If this contention were true, it still would not present a valid reason for retaining the system. Radcliffe students, who have the right to cut an unlimited number of classes and live under a social honor system, are hardly in need of further opportunity to learn self-discipline.
Higher considerations aside, the waiting-on program is run with a minimum of efficient organization and a maximum of wasted effort. Most of the students involved--the number varies from four to eleven for each meal, depending on the size of the dormitory--scurry around the dining room getting in one another's way. The others dry dishes which, if left for five minutes, would dry better in the air. Naturally enough, the student waitress deplores the time she wastes in this fashion and hurries the meal as much as possible. The inevitable result is that College meals are eaten in an atmosphere of great haste, which tends to make them unenjoyable occasions for diners as well as for waitresses.
Probably the best solution, from the standpoint of efficiency and in the interests of gracious living, would be a staff of professional waitresses. Radcliffe has no money for such an extravagance, but there is an alternate solution--a system under which all students would pay a slightly higher price for room and board. Girls in need of extra money might wait on tables for a small but reasonable salary. Consequently, the system would create a new area of student employment, in which several girls could make a substantial sum of money each year. The program would also free those who dislike waiting-on and would institute a relatively small, regular staff of waitresses willing to put in the time and effort required.

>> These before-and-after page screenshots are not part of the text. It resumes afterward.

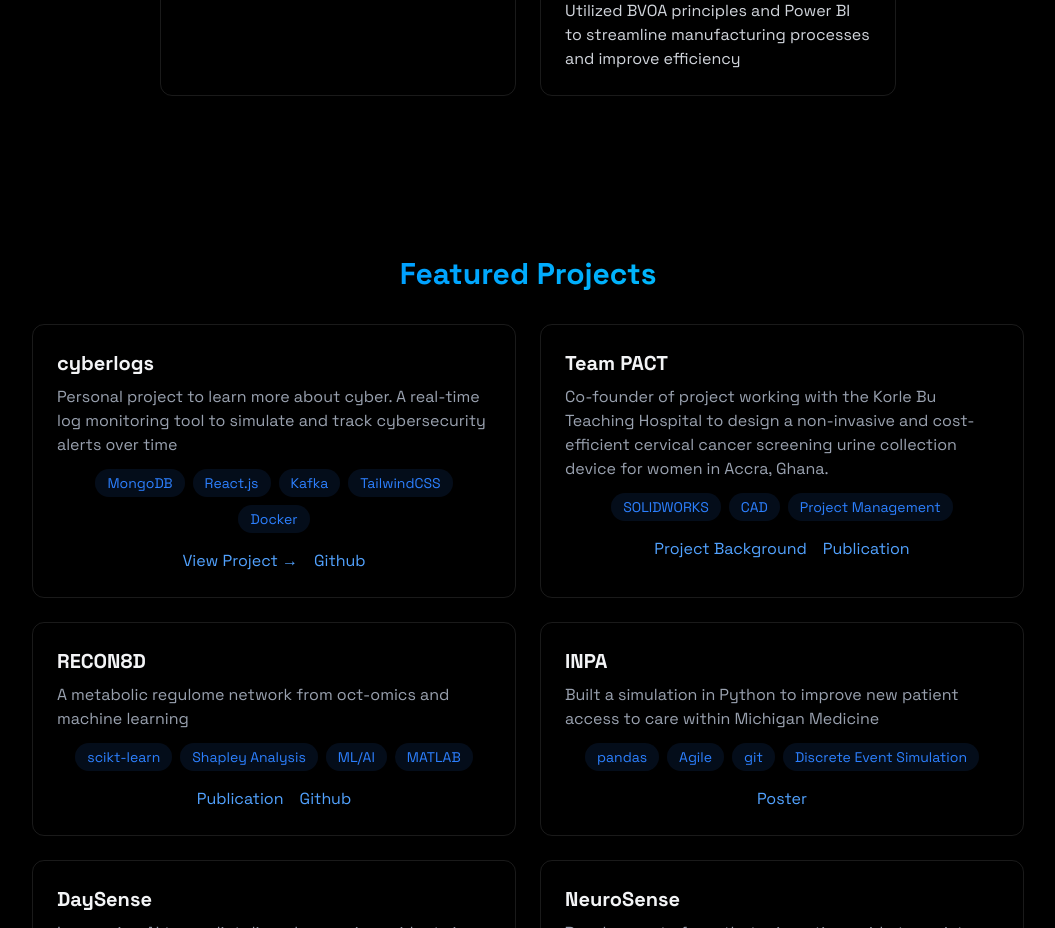
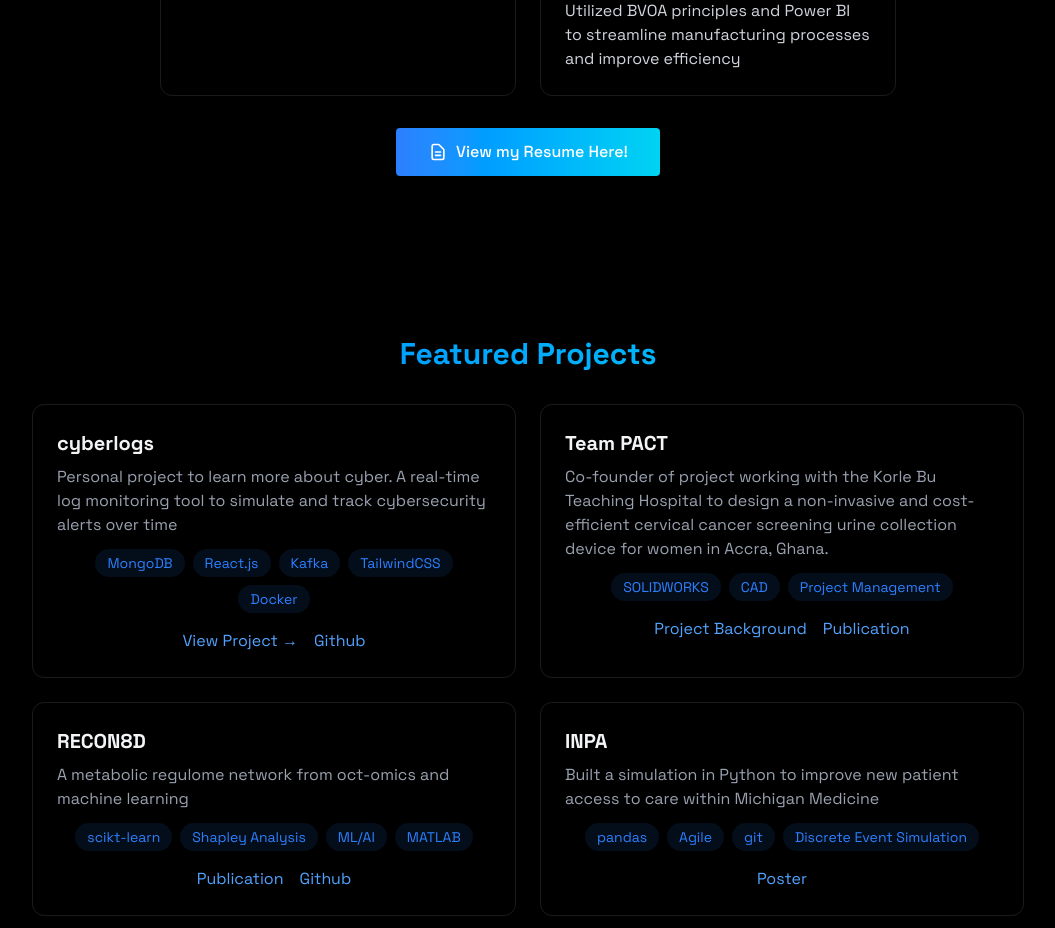
Before and after one commit to srmenon02/suraj-menon-portfolio, a React (Vite) app: page / in a window 1280 px wide. Shown: the part 1980-2908 px from the top of the page, without its empty margins (112-1167 px from the left). Built offline with nearby package versions, Linux system fonts and the light colour scheme.

Commit message:
Resume added

```diff
--- a/src/components/sections/About.jsx
+++ b/src/components/sections/About.jsx
@@ -132,6 +132,19 @@ export const About = () => {
                     </div>
                 </div>
             </div>
+            <div className="flex justify-center mt-8">
+                <a
+                    href="/suraj-menon-portfolio/Files/resume.pdf"
+                    target="_blank"
+                    rel="noopener noreferrer"
+                    className="bg-gradient-to-r from-blue-500 to-cyan-400 text-white py-3 px-8 rounded font-medium transition relative overflow-hidden hover:-translate-y-0.5 hover:shadow-[0_0_15px_rgba(59,130,246,0.4)] inline-flex items-center gap-2"
+                >
+                    <svg xmlns="http://www.w3.org/2000/svg" className="h-5 w-5" fill="none" viewBox="0 0 24 24" stroke="currentColor">
+                        <path strokeLinecap="round" strokeLinejoin="round" strokeWidth={2} d="M9 12h6m-6 4h6m2 5H7a2 2 0 01-2-2V5a2 2 0 012-2h5.586a1 1 0 01.707.293l5.414 5.414a1 1 0 01.293.707V19a2 2 0 01-2 2z" />
+                    </svg>
+                    View my Resume Here!
+                </a>
+            </div>
         </div>
     </RevealOnScroll>
     </section>;
```
Also changed, not shown: 1 other file (tests, documents, lock files or other folders).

Despite the advantages of this plan, similar suggestions have been opposed in the past on the grounds that they might tend to create an "undemocratic" class society composed of the "laborers" and the "idle rich." The danger of creating such class distinctions in Radcliffe's liberal society seems relatively remote. Since a paid student staff would offer valuable job opportunities, operate more efficiently, and free other students from a time-consuming and pointless task, the Radcliffe Administration should seriously consider this method of replacing the waiting-on program.